The half-dozen galleries on both floors are discrete trapezoidal rooms whose converging walls and sloping ceilings transmit the dynamism of the shell to the interior, perpetuating the sense of discovery that propels visitors through the building: No two galleries are the same. The path culminates in a two-story gallery at the western edge of the building—the culmination of the promenade’s spatial narrative. In this main gallery, and several others in the building, windows offering views outside provide relief from the concentrational spaces. The windows are fitted with the louvered fins of the pleated façade, which work as brise-soleils.
For all the mystification of the forms, the building is organized and practical, with an axis running through the first floor, connecting the east and west entrances to the staircase in the middle. Galleries upstairs also work off a central corridor. The organization is efficient, with a high net-ratio of gallery to infrastructure.
The scolds who often criticize visually striking museums for competing with the art can relax here at the Broad. The galleries, though shaped, are supportive, offering simple spaces without distracting detail or form. Where there is an occasional wall that leans, the director, Michael Rush, and curators have adapted installations to the architecture in a way that creates local events. In one gallery, they suspended a Joseph Cornell box on wires perpendicular to a leaning wall, creating an intimate viewing space. On two other walls—one leaning forward and the other back—they placed framed works on walls, so that the lean personalizes the viewing space in front of the work, shifting the geometry of the usual frontal position. The curators did not fight the walls but instead worked with them to create distinctive viewing moments that benefit both the art and the viewer.

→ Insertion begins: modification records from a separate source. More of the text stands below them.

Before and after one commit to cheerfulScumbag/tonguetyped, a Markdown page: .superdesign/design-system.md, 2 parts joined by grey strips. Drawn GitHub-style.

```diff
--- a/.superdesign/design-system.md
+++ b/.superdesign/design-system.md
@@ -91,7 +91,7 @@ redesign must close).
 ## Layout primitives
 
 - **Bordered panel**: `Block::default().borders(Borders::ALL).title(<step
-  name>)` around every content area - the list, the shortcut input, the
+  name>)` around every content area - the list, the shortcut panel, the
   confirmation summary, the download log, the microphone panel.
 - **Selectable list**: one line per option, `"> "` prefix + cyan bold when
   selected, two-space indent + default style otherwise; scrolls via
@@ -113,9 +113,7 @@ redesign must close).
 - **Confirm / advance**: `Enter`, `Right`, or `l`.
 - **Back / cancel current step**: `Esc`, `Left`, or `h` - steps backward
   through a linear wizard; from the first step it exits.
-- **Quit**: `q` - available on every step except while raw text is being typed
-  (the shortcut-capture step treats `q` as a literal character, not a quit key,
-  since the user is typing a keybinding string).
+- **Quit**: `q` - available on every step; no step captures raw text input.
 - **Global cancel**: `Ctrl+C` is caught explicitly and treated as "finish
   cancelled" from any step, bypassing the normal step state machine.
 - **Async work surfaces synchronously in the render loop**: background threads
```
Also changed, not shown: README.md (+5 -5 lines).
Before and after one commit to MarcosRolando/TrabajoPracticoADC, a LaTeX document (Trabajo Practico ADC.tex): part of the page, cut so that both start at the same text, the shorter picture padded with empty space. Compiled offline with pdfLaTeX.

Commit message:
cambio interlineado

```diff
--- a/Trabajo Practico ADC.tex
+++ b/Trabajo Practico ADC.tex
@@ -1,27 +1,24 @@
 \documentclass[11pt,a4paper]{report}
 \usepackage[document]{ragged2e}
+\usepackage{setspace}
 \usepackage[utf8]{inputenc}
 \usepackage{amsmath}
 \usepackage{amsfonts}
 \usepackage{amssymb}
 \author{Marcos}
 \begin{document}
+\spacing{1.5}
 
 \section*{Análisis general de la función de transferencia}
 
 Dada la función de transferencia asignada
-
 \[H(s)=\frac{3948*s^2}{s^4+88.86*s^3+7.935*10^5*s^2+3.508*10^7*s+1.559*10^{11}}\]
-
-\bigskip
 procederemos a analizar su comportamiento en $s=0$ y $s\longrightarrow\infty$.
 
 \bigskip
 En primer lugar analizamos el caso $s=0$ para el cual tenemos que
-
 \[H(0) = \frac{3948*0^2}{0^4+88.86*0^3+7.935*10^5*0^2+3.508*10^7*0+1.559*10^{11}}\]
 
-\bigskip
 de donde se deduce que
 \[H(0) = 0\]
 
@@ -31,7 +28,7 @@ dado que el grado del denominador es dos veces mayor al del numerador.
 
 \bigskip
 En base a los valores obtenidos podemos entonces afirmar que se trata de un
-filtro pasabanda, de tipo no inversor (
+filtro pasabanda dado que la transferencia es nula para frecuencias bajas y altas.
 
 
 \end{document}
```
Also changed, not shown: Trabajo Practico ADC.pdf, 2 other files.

As Frank Gehry, FAIA, noted when his Guggenheim opened in Bilbao, artists actually like displaying their work in a building with presence: The importance of the building honors the art and lends the art importance; the building conditions the visitor for a special encounter with the art.
Hadid’s design, then, is not a demure, falsely modest building, but an unapologetic spectacle of angular beauty. It ranks as a work of art in the museum’s own collection. The Broad may be relatively small, but it is a small museum that delivers a big effect—on the community, on the institution, and on the viewer in front of the art.
The Broad is a museum that artists will want to be in, and a destination that will attract people from many states away. It is also a missionary building, one whose very ethos proselitizes for the new and innovative, symbolizing the university’s own role in research and education. More than a symbol, however, it works as a strong piece of art, inciting the senses, provoking thought, and expanding consciousness. Few people will remain indifferent in its commanding presence.